Time stopped Saturday afternoon last week when the news that La’auli Alan Grey was gone arrived.
It stopped so that Samoa could say goodbye to the man who’d helped build the nation to what is it today.
Everyone knew Alan Grey. They all knew that he had no ill-feelings against anyone. Instead, they all knew he cared.
His generosity was legendary, he was unassumingly kind, and above all, he will always be remembered as the man who did not know how to say: “No!”
Alan’s mother, Aggie Grey, is legend.
History will keep reminding that her first hotel, called Aggie Grey’s Hotel, was a wooden building on Beach Road.
That was where Alan Grey started working during the 70’s and 80’s.
And what did he do?
He helped run the family business, and along the way, he saw new opportunities, one of which was the dream to establish, the Grey Investment Group.
It was around 1900 though, that the wooden building which was the hotel’s original site was removed, and on the site was built the International Hotel, which is today called, Sheraton Samoa Aggie Grey’s Hotel & Bungalows.
And now, according to a company report on the Internet called Our History, the company’s future at the time, was without a doubt, heading in the right direction.
Says the report: “Over the years, the Hotel has been developed and modernised, and will now undergo a $25m USD complete make-over.”
It goes on to say: “The Group has since become one of Samoa’s largest employers outside of government, providing valuable jobs and opportunities for the community.”
Still, La’auli Alan Grey’s contribution to Samoa’s development as a nation, is not limited in any way, to that which his family’s hotel business has been providing over the years.
Indeed, his company, Grey Investment Group, has been an unrelentingly staunch supporter of Samoan Rugby since the early 1970’s, and it has remained so to this day.
A reporter at one time, wrote that even the Samoan Prime Minister, can be quoted as having said: “The truth about Alan Grey … Rugby wouldn’t exist in Samoa today without him…”
He wrote: “Alan Grey has spent millions of his own money to fund Manu Samoa in the past.”

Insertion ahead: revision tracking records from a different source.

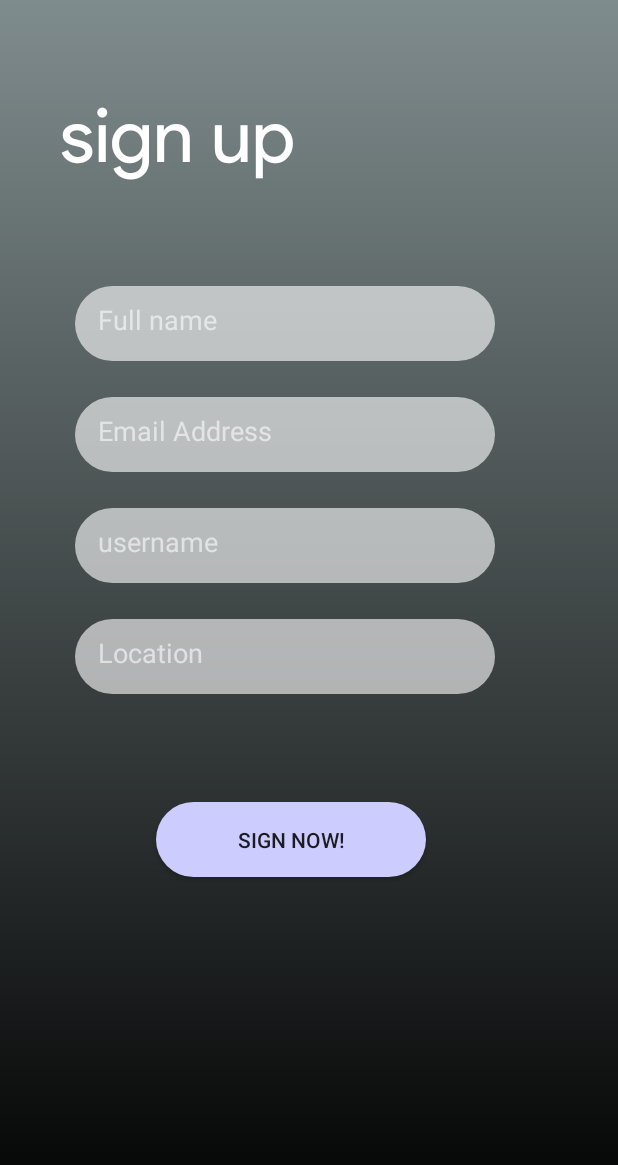
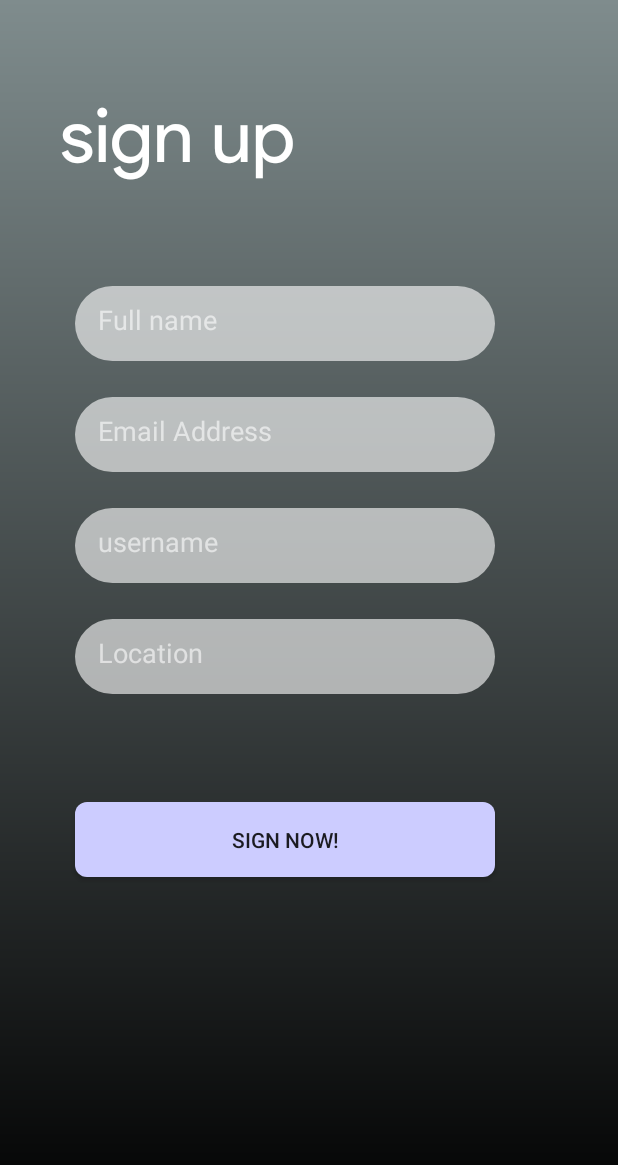
Before and after one commit to merajmusavi/Design_Repo, an Android app: the LoginPage screen opened directly, with no data from a screen before it, on a phone screen of 412 x 824 dp. Shown: the top 1165 px of the screen. Run offline under Robolectric (Android 15) with nearby library versions, the phone set to English and light mode, and no system bars.

Commit message:
button shape edit

```diff
--- a/app/src/main/res/drawable-v24/shape_btn2.xml
+++ b/app/src/main/res/drawable-v24/shape_btn2.xml
@@ -1,6 +1,6 @@
 <?xml version="1.0" encoding="utf-8"?>
 <shape xmlns:android="http://schemas.android.com/apk/res/android">/>
     <solid android:color="#CCCCFF"/>
-    <corners android:radius="80dp"/>
+    <corners android:radius="8dp"/>
 
 </shape>
--- a/app/src/main/res/layout/activity_login_page.xml
+++ b/app/src/main/res/layout/activity_login_page.xml
@@ -76,9 +76,9 @@
 
     <androidx.appcompat.widget.AppCompatButton
         android:id="@+id/button2"
-        android:layout_width="180dp"
+        android:layout_width="280dp"
         android:layout_height="50dp"
-        android:layout_marginStart="104dp"
+        android:layout_marginStart="50dp"
         android:layout_marginTop="72dp"
         android:background="@drawable/shape_btn2"
         android:text="sign now!"
```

He also said: “Alan Grey was installed as the National coach in the 1970’s, and he helped the Samoan Rugby Team to some great successes.”
And apparently, there were others who teamed up with Alan Grey, to help Manu Samoa along in their fight, to be taken seriously by the Rugby World.
Said the report: “Behind the scenes the group collectively helped finance Samoan Rugby, until it became professional with the formation of Manu Samoa Rugby Limited.”
“This was helped by the Fay Richwhite Merchant Bank, Grey Investment Group, and the Samoan Rugby Union.”
The reporter also said: “The Group has spent millions sponsoring Samoan Rugby over the years and they are proud of where it is at today.”
But then, unbeknown to many perhaps, La’auli Alan Grey was a devout Catholic with his loving wife, Marina Grey, who lived a life of giving.
“He donated on a monthly basis to the Little Sisters of the Poor, and many other charitable causes,” the report said.
“In business, La’auli helped many local businesses that turned to him in their hour of need.”
Indeed, “despite his influence and success though, he was very low key, and extremely private,” the report also said.
Still, there are others who are in need, of Alan’s help.
For instance, there are those who are now waiting on the road for Alan’s red Ford pickup, that would give them a ride up or down Tiavai Road.
And so, we want to say: “Please be warned.”
There’s a chance now that you’d have to wait for a long, long time since Alan is gone.
As for those hungry dogs who’re waiting for the sound of his truck to drive up Tiavi Road, I suppose they too will just have to howl all night, as they’re calling out to him: “Please come home!”
And now lastly, when the Samoa Observer’s printing plant was destroyed by arson, that night in 1994, La’auli Alan Grey was the first person to offer his sympathy, his encouragement, and indeed a monetary donation.
That was the person he was.
He had no ill will against anyone.
La’auli Alan Grey is gone.
Tofa Alan. Ia manuia lau malaga.